The son of celebrated jeweler and founder of Tiffany & Co., Charles Tiffany, Louis C. Tiffany began his career as a painter in the late 1860s studying under a series of masters including George Inness and Samuel Colman. In the mid-1870s, he turned his attention away from painting and toward the family business of decorative arts and interior design. He built a strong reputation with his exemplary work, even taking part in the 1882 redecoration of the White House.
Despite being highly regarded for his interior design work, Tiffany found he was increasingly drawn to the production of art glass, working for several glass manufacturers from 1875-1878 and honing his skills in the medium that would ultimately bring him the greatest recognition. In 1881, he filed his first patent in glass production, pioneering a new method in glass-tiled mosaic design. Tiffany continued to develop his craft and, in 1885, opened an affiliated interior design company, Tiffany Glass Company, which later changed its name to Tiffany Studios. This new company specialized in the design of private interiors and public spaces, working with numerous clients including Louisine and Henry Osborne Havemeyer and the Art Institute of Chicago.
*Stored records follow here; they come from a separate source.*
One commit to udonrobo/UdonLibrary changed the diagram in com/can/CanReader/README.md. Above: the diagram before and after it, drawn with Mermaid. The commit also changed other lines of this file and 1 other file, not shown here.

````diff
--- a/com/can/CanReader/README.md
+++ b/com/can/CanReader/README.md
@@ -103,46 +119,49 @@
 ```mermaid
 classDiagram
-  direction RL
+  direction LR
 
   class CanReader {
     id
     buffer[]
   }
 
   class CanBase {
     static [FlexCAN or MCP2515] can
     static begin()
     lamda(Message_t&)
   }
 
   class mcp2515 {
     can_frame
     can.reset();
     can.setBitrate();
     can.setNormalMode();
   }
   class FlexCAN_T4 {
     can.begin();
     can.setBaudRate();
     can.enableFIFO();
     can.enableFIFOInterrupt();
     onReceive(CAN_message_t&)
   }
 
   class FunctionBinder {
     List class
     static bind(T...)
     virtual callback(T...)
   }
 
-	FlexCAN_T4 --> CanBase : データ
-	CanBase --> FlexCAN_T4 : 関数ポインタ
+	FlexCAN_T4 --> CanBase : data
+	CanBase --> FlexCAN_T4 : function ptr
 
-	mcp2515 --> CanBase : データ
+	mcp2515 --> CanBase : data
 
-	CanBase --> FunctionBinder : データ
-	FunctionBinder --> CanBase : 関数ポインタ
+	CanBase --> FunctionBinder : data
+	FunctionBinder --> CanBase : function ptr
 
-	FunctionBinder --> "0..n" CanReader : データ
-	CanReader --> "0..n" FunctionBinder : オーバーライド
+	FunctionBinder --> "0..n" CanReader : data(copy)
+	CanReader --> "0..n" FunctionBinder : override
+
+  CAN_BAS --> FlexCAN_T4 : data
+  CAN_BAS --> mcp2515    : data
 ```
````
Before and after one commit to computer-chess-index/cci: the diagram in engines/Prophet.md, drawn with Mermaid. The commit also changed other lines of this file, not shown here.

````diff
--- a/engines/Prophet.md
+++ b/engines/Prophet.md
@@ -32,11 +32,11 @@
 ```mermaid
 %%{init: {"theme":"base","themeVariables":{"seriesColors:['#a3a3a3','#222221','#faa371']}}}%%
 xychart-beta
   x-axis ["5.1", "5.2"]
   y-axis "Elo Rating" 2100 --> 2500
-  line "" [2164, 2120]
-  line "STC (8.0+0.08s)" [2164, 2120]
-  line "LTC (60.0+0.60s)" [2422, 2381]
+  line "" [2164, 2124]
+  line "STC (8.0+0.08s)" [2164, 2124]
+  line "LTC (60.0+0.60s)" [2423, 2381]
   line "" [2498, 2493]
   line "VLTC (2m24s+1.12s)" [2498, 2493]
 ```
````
In 1892, Tiffany received a patent for a new technique in glass production that would establish his place in art glass history: Favrile blown glass. Favrile glass is created by treating molten glass with metallic oxides in order to create a colored glass. Before the invention of Favrile glass, iridescent art glass was created by simply applying color, in the form of paint or enamel, over a piece of colorless glass. Tiffany displayed his Favrile glass at the 1900 Paris Exhibition where it won the Grand Prize.
In 1898, Tiffany Studios began manufacturing lighting fixtures and lamps. A year later, Tiffany added enamelwork to his firm’s repertoire, and later, ceramics. He continued to advance the use of Favrile glass, designing glass mosaics for use in interior settings, innovating as he did with new techniques of modeling, shading, and cutting. Upon his father's death in 1902, Tiffany assumed the roles of Vice-president and Art Director of Tiffany & Co. He watched the company’s bottom line fastidiously, ending production of any item that went unsold for one year.
No amount of careful accounting could safeguard Tiffany Studios against the shift in public taste during the 1920s. The scrolls and natural curves so integral to Tiffany’s designs gave way to the right angles of Modernism. Tiffany Studios declared bankruptcy in 1932. Louis C. Tiffany died a year later, personally bankrupt and in relative obscurity. That obscurity was not to last; scholars rediscovered Tiffany’s work in the 1950s, followed by the art market a decade later.
Today, works by Louis Comfort Tiffany and Tiffany Studios are highly sought after in the modern art market, with collectors valuing them for their high production quality, intricate and nature-inspired designs, and stunning use of colored glass.